BRIEF »
Copy every record verbatim but exclude the pictures.

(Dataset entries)
◆ ◆ ◆ ◆ ◆

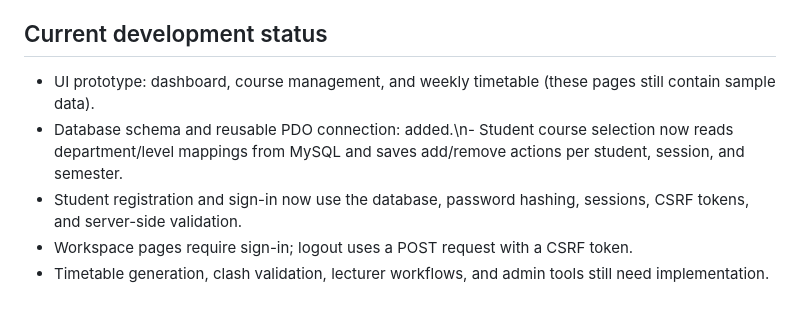
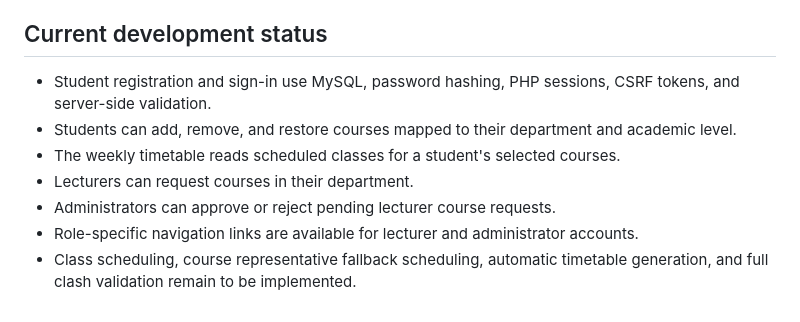
Before and after one commit to mediikon-tech/SYNC---project, a Markdown page: README.md, the part around one of its changes. GitHub-like rendering.

```diff
--- a/README.md
+++ b/README.md
@@ -41,6 +64,8 @@ The schema is a foundation; it does not by itself implement authentication, cour
 ## Current development status
-- UI prototype: dashboard, course management, and weekly timetable (these pages still contain sample data).
-- Database schema and reusable PDO connection: added.\n- Student course selection now reads department/level mappings from MySQL and saves add/remove actions per student, session, and semester.
-- Student registration and sign-in now use the database, password hashing, sessions, CSRF tokens, and server-side validation.
-- Workspace pages require sign-in; logout uses a POST request with a CSRF token.
-- Timetable generation, clash validation, lecturer workflows, and admin tools still need implementation.
+- Student registration and sign-in use MySQL, password hashing, PHP sessions, CSRF tokens, and server-side validation.
+- Students can add, remove, and restore courses mapped to their department and academic level.
+- The weekly timetable reads scheduled classes for a student's selected courses.
+- Lecturers can request courses in their department.
+- Administrators can approve or reject pending lecturer course requests.
+- Role-specific navigation links are available for lecturer and administrator accounts.
+- Class scheduling, course representative fallback scheduling, automatic timetable generation, and full clash validation remain to be implemented.
```
Also changed, not shown: other parts of README.md (+34 -11 lines).
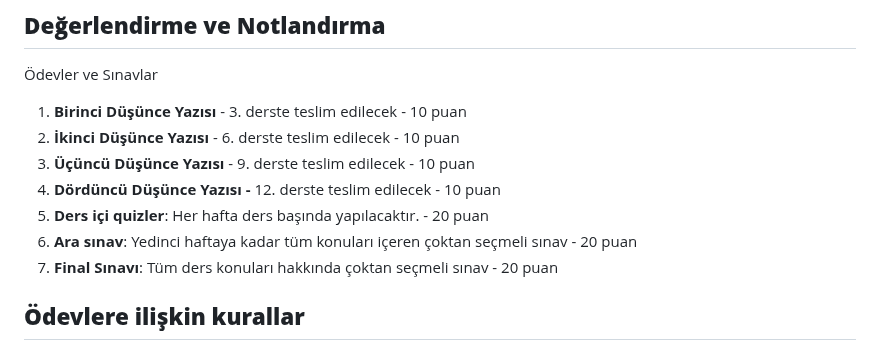
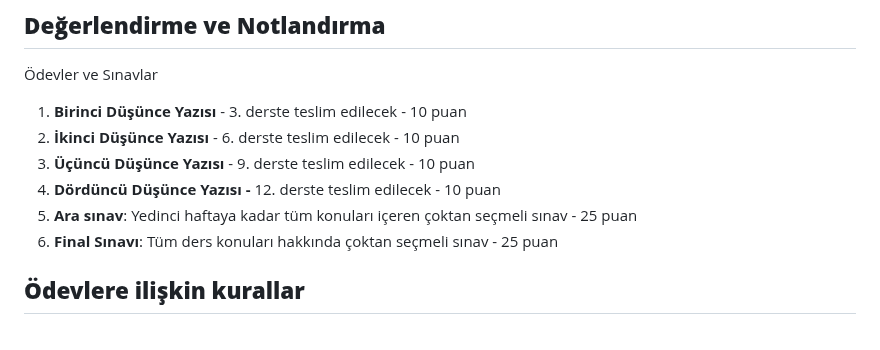
Before and after one commit to dogacol/Lectures, a Markdown page: RTS Teknik Temeller/Syllabus.md, the part around the change. Drawn GitHub-style.

```diff
--- a/RTS Teknik Temeller/Syllabus.md
+++ b/RTS Teknik Temeller/Syllabus.md
@@ -115,9 +115,8 @@ Tüm okumalar Bordell ve Thompson'ın Film Sanatı kitabından olacaktır.
 2. **İkinci Düşünce Yazısı** - 6. derste teslim edilecek - 10 puan
 3. **Üçüncü Düşünce Yazısı** - 9. derste teslim edilecek - 10 puan
 4. **Dördüncü Düşünce Yazısı -** 12. derste teslim edilecek - 10 puan
-5. **Ders içi quizler**: Her hafta ders başında yapılacaktır. - 20 puan
-6. **Ara sınav**: Yedinci haftaya kadar tüm konuları içeren çoktan seçmeli sınav - 20 puan
-7. **Final Sınavı**: Tüm ders konuları hakkında çoktan seçmeli sınav - 20 puan
+5. **Ara sınav**: Yedinci haftaya kadar tüm konuları içeren çoktan seçmeli sınav - 25 puan
+6. **Final Sınavı**: Tüm ders konuları hakkında çoktan seçmeli sınav - 25 puan
 
 ## **Ödevlere ilişkin kurallar**
 **Teslim Tarihleri:**
```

◆ ◆ ◆ ◆ ◆

EXERCISE ANSWER »
Before and after one commit to mediikon-tech/SYNC---project, a Markdown page: README.md, the part around one of its changes. GitHub-like rendering.

```diff
--- a/README.md
+++ b/README.md
@@ -41,6 +64,8 @@ The schema is a foundation; it does not by itself implement authentication, cour
 ## Current development status
-- UI prototype: dashboard, course management, and weekly timetable (these pages still contain sample data).
-- Database schema and reusable PDO connection: added.\n- Student course selection now reads department/level mappings from MySQL and saves add/remove actions per student, session, and semester.
-- Student registration and sign-in now use the database, password hashing, sessions, CSRF tokens, and server-side validation.
-- Workspace pages require sign-in; logout uses a POST request with a CSRF token.
-- Timetable generation, clash validation, lecturer workflows, and admin tools still need implementation.
+- Student registration and sign-in use MySQL, password hashing, PHP sessions, CSRF tokens, and server-side validation.
+- Students can add, remove, and restore courses mapped to their department and academic level.
+- The weekly timetable reads scheduled classes for a student's selected courses.
+- Lecturers can request courses in their department.
+- Administrators can approve or reject pending lecturer course requests.
+- Role-specific navigation links are available for lecturer and administrator accounts.
+- Class scheduling, course representative fallback scheduling, automatic timetable generation, and full clash validation remain to be implemented.
```
Also changed, not shown: other parts of README.md (+34 -11 lines).
Before and after one commit to dogacol/Lectures, a Markdown page: RTS Teknik Temeller/Syllabus.md, the part around the change. Drawn GitHub-style.

```diff
--- a/RTS Teknik Temeller/Syllabus.md
+++ b/RTS Teknik Temeller/Syllabus.md
@@ -115,9 +115,8 @@ Tüm okumalar Bordell ve Thompson'ın Film Sanatı kitabından olacaktır.
 2. **İkinci Düşünce Yazısı** - 6. derste teslim edilecek - 10 puan
 3. **Üçüncü Düşünce Yazısı** - 9. derste teslim edilecek - 10 puan
 4. **Dördüncü Düşünce Yazısı -** 12. derste teslim edilecek - 10 puan
-5. **Ders içi quizler**: Her hafta ders başında yapılacaktır. - 20 puan
-6. **Ara sınav**: Yedinci haftaya kadar tüm konuları içeren çoktan seçmeli sınav - 20 puan
-7. **Final Sınavı**: Tüm ders konuları hakkında çoktan seçmeli sınav - 20 puan
+5. **Ara sınav**: Yedinci haftaya kadar tüm konuları içeren çoktan seçmeli sınav - 25 puan
+6. **Final Sınavı**: Tüm ders konuları hakkında çoktan seçmeli sınav - 25 puan
 
 ## **Ödevlere ilişkin kurallar**
 **Teslim Tarihleri:**
```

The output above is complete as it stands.